  • Help to address any rumors or misinformation related to COVID-19 by making sure that the leaders and those speaking on behalf of your organization are sharing timely and reliable information with members of the community.
  • In order to help reduce the fear and anxiety surrounding COVID-19 transmission and increase mitigation efforts, work with local health officials and law enforcement to help share the message about the importance of staying home and following social distancing recommendations.
  • Faith-based leaders should help their congregation decide how to proactively take steps for protecting both their chosen individual religious beliefs (inevitability of “God’s Will,” etc.) as well as the scientifically-valid health practices to keep their families safe from getting or relapsing with COVID-19.
 

UYTC COVID 19 Social media

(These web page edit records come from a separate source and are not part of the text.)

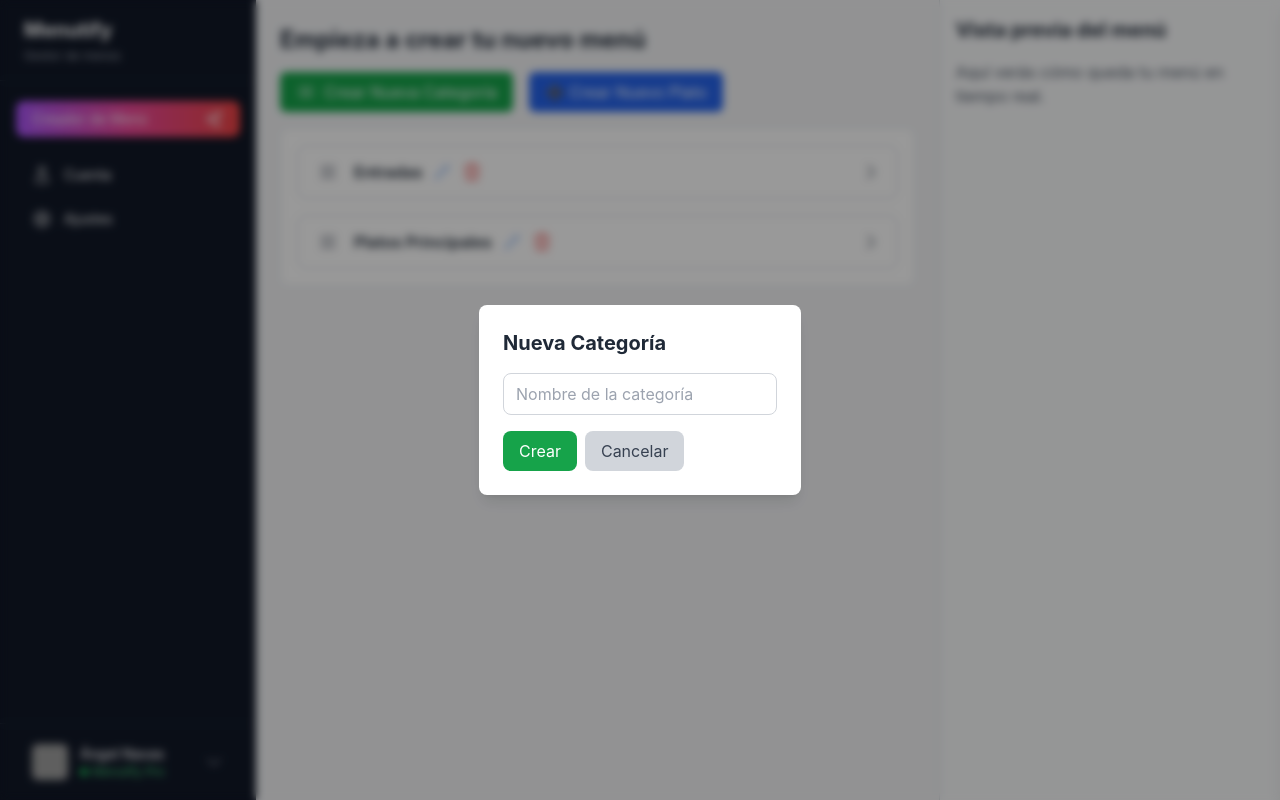
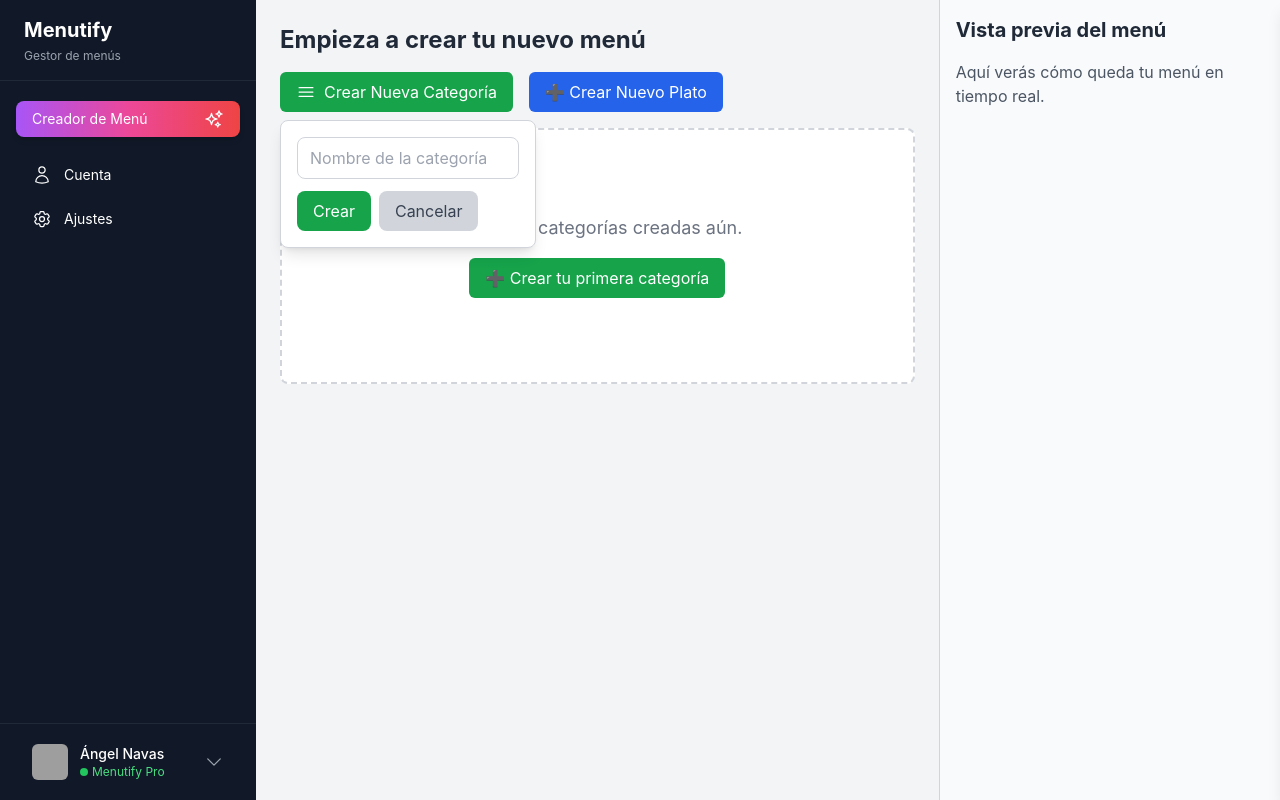
Before and after one commit to angelnavasd/menutify-v2.1, a React (Vite) app: page / in a window 1280 px wide. Both pictures are taken after a click on the button "Crear Nueva Categoría". Built offline with nearby package versions, Linux system fonts and the light colour scheme; grey boxes are pictures that could not be loaded.

Commit message:
✨ Mejora de UI: Estilizado de categorías y corrección de despliegue de productos

```diff
--- a/src/components/MenuList.tsx
+++ b/src/components/MenuList.tsx
@@ -14,7 +14,7 @@
 } from '@dnd-kit/sortable';
 import { CSS } from '@dnd-kit/utilities';
 import { restrictToVerticalAxis, restrictToParentElement } from '@dnd-kit/modifiers';
-import { ChevronDownIcon, ChevronRightIcon, Bars4Icon, PencilIcon, TrashIcon, CheckIcon, XMarkIcon } from '@heroicons/react/24/outline';
+import { ChevronDownIcon, ChevronRightIcon, Bars4Icon, PencilIcon, TrashIcon } from '@heroicons/react/24/outline';
 import ProductCard from './ProductCard';
 import ModalForm from './ModalForm';
 
@@ -101,26 +101,6 @@
     setIsModalOpen(true);
   };
 
-  const handleToggleVisibility = (productId: string) => {
-    setCategories((prevCategories) =>
-      prevCategories.map((category) => ({
-        ...category,
-        products: category.products.map((product) =>
-          product.id === productId ? { ...product, visible: !product.visible } : product
-        ),
-      }))
-    );
-  };
-
-  const handleDeleteProduct = (productId: string) => {
-    setCategories((prevCategories) =>
-      prevCategories.map((category) => ({
-        ...category,
-        products: category.products.filter((product) => product.id !== productId),
-      }))
-    );
-  };
-
   const handleStartEditingCategory = (categoryId: string, currentName: string) => {
     setEditingCategoryId(categoryId);
     setEditedCategoryName(currentName);
@@ -132,11 +112,6 @@
         category.id === categoryId ? { ...category, name: editedCategoryName } : category
       )
     );
-    setEditingCategoryId(null);
-    setEditedCategoryName('');
-  };
-
-  const handleCancelEditCategory = () => {
     setEditingCategoryId(null);
     setEditedCategoryName('');
   };
@@ -158,40 +133,61 @@
         modifiers={[restrictToVerticalAxis, restrictToParentElement]}
       >
         <SortableContext items={categories} strategy={verticalListSortingStrategy}>
-          <div className="p-4 space-y-4 bg-white max-h-[calc(100vh-180px)] overflow-y-auto rounded-lg border border-gray-200">
+          <div className="p-6 space-y-4 bg-white max-h-[calc(100vh-180px)] overflow-y-auto rounded-xl border border-gray-200 shadow-md">
             {categories.map((category) => (
               <SortableCategoryItem key={category.id} category={category}>
                 {({ listeners, attributes }) => (
-                  <div className="border border-gray-300 bg-white rounded-lg hover:bg-gray-50 transition">
-                    <div className="flex items-center justify-between px-4 py-3">
-                      <div className="flex items-center gap-3">
-                        <button {...listeners} {...attributes} className="cursor-grab active:cursor-grabbing p-1">
-                          <Bars4Icon className="h-5 w-5 text-gray-500" />
+                  <div className="border border-gray-300 bg-white rounded-lg hover:shadow-sm transition-all">
+                    <div className="flex items-center justify-between px-4 py-2">
+                      <div className="flex items-center gap-2">
+                        <button {...listeners} {...attributes} className="cursor-grab active:cursor-grabbing p-1 hover:bg-gray-200 rounded-md">
+                          <Bars4Icon className="h-4 w-4 text-gray-500" />
                         </button>
 
-                        <h3 className="text-base font-semibold text-gray-800">{category.name}</h3>
+                        {editingCategoryId === category.id ? (
+                          <input
+                            type="text"
+                            value={editedCategoryName}
+                            onChange={(e) => setEditedCategoryName(e.target.value)}
+                            onKeyDown={(e) => e.key === 'Enter' && handleSaveCategoryName(category.id)}
+                            autoFocus
+                            className="border px-2 py-1 rounded-md text-sm"
+                          />
+                        ) : (
+                          <h3 className="text-md font-medium text-gray-800">{category.name}</h3>
+                        )}
 
-                        <button onClick={() => handleStartEditingCategory(category.id, category.name)}>
-                          <PencilIcon className="h-4 w-4 text-blue-500" />
+                        {/* Botón Editar */}
+                        <button
+                          onClick={() => handleStartEditingCategory(category.id, category.name)}
+                          className="p-1 hover:bg-gray-200 rounded-md"
+                        >
+                          <PencilIcon className="h-4 w-4 text-gray-400 hover:text-blue-600" />
                         </button>
 
-                        <button onClick={() => handleDeleteCategory(category.id)}>
-                          <TrashIcon className="h-5 w-5 text-red-500" />
+                        {/* Botón Eliminar */}
+                        <button
+                          onClick={() => handleDeleteCategory(category.id)}
+                          className="p-1 hover:bg-gray-200 rounded-md"
+                        >
+                          <TrashIcon className="h-4 w-4 text-gray-400 hover:text-red-600" />
                         </button>
                       </div>
 
-                      <button onClick={() => toggleCategory(category.id)}>
+                      {/* Botón Expandir */}
+                      <button onClick={() => toggleCategory(category.id)} className="p-1 hover:bg-gray-200 rounded-md">
                         {expandedCategories.includes(category.id) ? (
-                          <ChevronDownIcon className="h-5 w-5 text-gray-600" />
+                          <ChevronDownIcon className="h-4 w-4 text-gray-500" />
                         ) : (
-                          <ChevronRightIcon className="h-5 w-5 text-gray-600" />
+                          <ChevronRightIcon className="h-4 w-4 text-gray-500" />
                         )}
                       </button>
                     </div>
 
+                    {/* ✅ Productos dentro de la categoría */}
                     {expandedCategories.includes(category.id) && (
                       <SortableContext items={category.products.map((product) => product.id)} strategy={verticalListSortingStrategy}>
-                        <div className="pl-8 pr-8 py-2 space-y-2">
+                        <div className="pl-6 pr-6 py-2 space-y-2">
                           {category.products.length > 0 ? (
                             category.products.map((product) => (
                               <ProductCard
@@ -200,8 +196,8 @@
                                 name={product.name}
                                 visible={product.visible}
                                 onEdit={() => handleEditProduct(product)}
-                                onToggleVisibility={() => handleToggleVisibility(product.id)}
-                                onDelete={() => handleDeleteProduct(product.id)}
+                                onToggleVisibility={() => {}}
+                                onDelete={() => {}}
                               />
                             ))
                           ) : (
--- a/src/components/ModalCategoryForm.tsx
+++ b/src/components/ModalCategoryForm.tsx
@@ -1,49 +1,70 @@
 import { useState } from 'react';
 
 interface ModalCategoryFormProps {
-  isOpen: boolean;
-  onClose: () => void;
   onSubmit: (categoryName: string) => void;
+  onCancel: () => void;
+  existingCategories: string[];  // 🔥 Agregado para pasar las categorías
 }
 
-const ModalCategoryForm = ({ isOpen, onClose, onSubmit }: ModalCategoryFormProps) => {
+const ModalCategoryForm = ({ onSubmit, onCancel, existingCategories }: ModalCategoryFormProps) => {
   const [categoryName, setCategoryName] = useState('');
+  const [error, setError] = useState('');
 
   const handleSubmit = (e: React.FormEvent) => {
     e.preventDefault();
-    if (categoryName.trim() !== '') {
-      onSubmit(categoryName);
+
+    // ✅ Validar campo vacío
+    if (!categoryName.trim()) {
+      setError('El nombre de la categoría no puede estar vacío.');
+      return;
+    }
+
+    // ✅ Validar duplicados (ignorar mayúsculas/minúsculas)
+    if (existingCategories.some((name) => name.toLowerCase() === categoryName.toLowerCase())) {
+      setError('Ya existe una categoría con ese nombre.');
+      return;
+    }
+
+    // ✅ Validar longitud
+    if (categoryName.length > 30) {
+      setError('El nombre debe tener máximo 30 caracteres.');
+      return;
+    }
+
+    // ✅ Si todo está bien, crear categoría
+    onSubmit(categoryName.trim());
     setCategoryName('');
-      onClose();
-    }
+    setError('');
   };
 
-  if (!isOpen) return null;
-
   return (
-    <div className="fixed inset-0 bg-black bg-opacity-50 flex items-center justify-center z-50">
-      <div className="bg-white p-6 rounded-md shadow-lg">
-        <h2 className="text-lg font-semibold mb-4">Crear Nueva Categoría</h2>
-        <form onSubmit={handleSubmit} className="space-y-4">
+    <form onSubmit={handleSubmit} className="space-y-3">
       <input
         type="text"
         value={categoryName}
         onChange={(e) => setCategoryName(e.target.value)}
         placeholder="Nombre de la categoría"
-            className="w-full p-2 border rounded-md"
-            required
+        className="w-full px-3 py-2 border border-gray-300 rounded-lg"
       />
-          <div className="flex justify-end gap-2">
-            <button type="button" onClick={onClose} className="px-4 py-2 bg-gray-300 rounded-md">
+
+      {error && <p className="text-red-500 text-sm">{error}</p>}
+
+      <div className="flex gap-2">
+        <button
+          type="submit"
+          className="px-4 py-2 bg-green-600 text-white rounded-lg hover:bg-green-700"
+        >
+          Crear
+        </button>
+        <button
+          type="button"
+          onClick={onCancel}
+          className="px-4 py-2 bg-gray-300 text-gray-700 rounded-lg hover:bg-gray-400"
+        >
           Cancelar
-            </button>
-            <button type="submit" className="px-4 py-2 bg-green-600 text-white rounded-md">
-              Crear
         </button>
       </div>
     </form>
-      </div>
-    </div>
   );
 };
 
--- a/src/pages/Dashboard.tsx
+++ b/src/pages/Dashboard.tsx
@@ -3,7 +3,8 @@
 import PreviewPanel from '../components/PreviewPanel';
 import { useState } from 'react';
 import ModalForm from '../components/ModalForm';
-import { Bars3Icon } from '@heroicons/react/24/outline';  // 🔥 Ícono para el botón de categoría
+import ModalCategoryForm from '../components/ModalCategoryForm';
+import { Bars3Icon } from '@heroicons/react/24/outline';
 
 interface Product {
   id: string;
@@ -13,8 +14,8 @@
   categoryId: string;
   image: string;
   featured: boolean;
-  currency: string;   // 🔥 Agregado
-  visible: boolean;   // 🔥 Agregado
+  currency: string;
+  visible: boolean;
 }
 
 interface Category {
@@ -23,15 +24,11 @@
   products: Product[];
 }
 
-
 const Dashboard = () => {
-  const [categories, setCategories] = useState<Category[]>([
-    { id: '1', name: 'Entradas', products: [] },
-    { id: '2', name: 'Platos Principales', products: [] },
-  ]);
+  const [categories, setCategories] = useState<Category[]>([]);  // 🔥 Inicia vacío
 
   const [isModalOpen, setIsModalOpen] = useState(false);
-  const [isCategoryModalOpen, setIsCategoryModalOpen] = useState(false);  // 🔥 Nuevo estado para el modal de categorías
+  const [isCategoryFormOpen, setIsCategoryFormOpen] = useState(false);
 
   // ✅ Manejar creación de productos
   const handleCreateProduct = (product: Product) => {
@@ -53,6 +50,7 @@
     };
 
     setCategories((prevCategories) => [...prevCategories, newCategory]);
+    setIsCategoryFormOpen(false);
   };
 
   return (
@@ -62,21 +60,29 @@
 
       {/* ✅ Contenido principal */}
       <main className="flex flex-1">
-        {/* ✅ Editor de menú */}
         <section className="w-2/3 flex flex-col bg-gray-100 p-6">
           <h1 className="text-2xl font-bold mb-4 text-gray-800">Empieza a crear tu nuevo menú</h1>
 
-          {/* 🔥 Botones de acción */}
           <div className="flex gap-4 mb-4">
-            {/* ✅ Botón para crear categoría */}
+            <div className="relative">
               <button
-              onClick={() => setIsCategoryModalOpen(true)}
+                onClick={() => setIsCategoryFormOpen(!isCategoryFormOpen)}
                 className="flex items-center gap-2 px-4 py-2 bg-green-600 text-white rounded-md hover:bg-green-700 transition-all"
               >
                 <Bars3Icon className="h-5 w-5" /> Crear Nueva Categoría
               </button>
 
-            {/* ✅ Botón para crear plato */}
+              {isCategoryFormOpen && (
+                <div className="absolute mt-2 w-64 bg-white border border-gray-300 rounded-lg shadow-lg p-4 z-10">
+                  <ModalCategoryForm
+                    onSubmit={handleCreateCategory}
+                    onCancel={() => setIsCategoryFormOpen(false)}
+                    existingCategories={categories.map((category) => category.name)}  // ✅ Solo nombres
+                  />
+                </div>
+              )}
+            </div>
+
             <button
               onClick={() => setIsModalOpen(true)}
               className="px-4 py-2 bg-blue-600 text-white rounded-md hover:bg-blue-700 transition-all"
@@ -85,58 +91,33 @@
             </button>
           </div>
 
-          {/* ✅ Lista de categorías */}
+          {/* ✅ Empty State o Lista de Categorías */}
+          {categories.length === 0 ? (
+            <div className="flex flex-col items-center justify-center h-64 border-2 border-dashed border-gray-300 rounded-lg bg-white">
+              <p className="text-gray-500 text-lg mb-4">No tienes categorías creadas aún.</p>
+              <button
+                onClick={() => setIsCategoryFormOpen(true)}
+                className="px-4 py-2 bg-green-600 text-white rounded-md hover:bg-green-700 transition-all"
+              >
+                ➕ Crear tu primera categoría
+              </button>
+            </div>
+          ) : (
             <MenuList categories={categories} setCategories={setCategories} />
+          )}
         </section>
 
-        {/* ✅ Previsualizador */}
         <aside className="w-1/3 border-l border-gray-300 bg-gray-50">
           <PreviewPanel />
         </aside>
       </main>
 
-      {/* ✅ Modal para crear productos */}
       <ModalForm
         isOpen={isModalOpen}
         onClose={() => setIsModalOpen(false)}
         onSubmit={handleCreateProduct}
         categories={categories}
       />
-
-      {/* 🔥 Modal para crear categorías (Próximo a implementar) */}
-      {isCategoryModalOpen && (
-        <div className="fixed inset-0 bg-black/40 backdrop-blur-sm flex justify-center items-center z-50">
-          <div className="bg-white p-6 rounded-lg shadow-lg">
-            <h2 className="text-xl font-bold mb-4">Nueva Categoría</h2>
-            <input
-              type="text"
-              placeholder="Nombre de la categoría"
-              className="w-full px-3 py-2 border border-gray-300 rounded-lg mb-4"
-              id="newCategoryName"
-            />
-            <div className="flex gap-2">
-              <button
-                onClick={() => {
-                  const input = document.getElementById('newCategoryName') as HTMLInputElement;
-                  if (input.value) {
-                    handleCreateCategory(input.value);
-                    setIsCategoryModalOpen(false);
-                  }
-                }}
-                className="px-4 py-2 bg-green-600 text-white rounded-lg hover:bg-green-700"
-              >
-                Crear
-              </button>
-              <button
-                onClick={() => setIsCategoryModalOpen(false)}
-                className="px-4 py-2 bg-gray-300 text-gray-700 rounded-lg hover:bg-gray-400"
-              >
-                Cancelar
-              </button>
-            </div>
-          </div>
-        </div>
-      )}
     </div>
   );
 };
```
Lines whose indentation alone changed are shown as unchanged.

Share Your Story! Using the hash tags #PromotingPandemicPeace and #UYTC, share examples of how you are using the best practice strategies to help yourself, your family, or others during the COVID-19 pandemic.

Click UYTC Coping with COVID-19 Best Practices Fact Sheet to download a printable copy for all youth providers and audiences.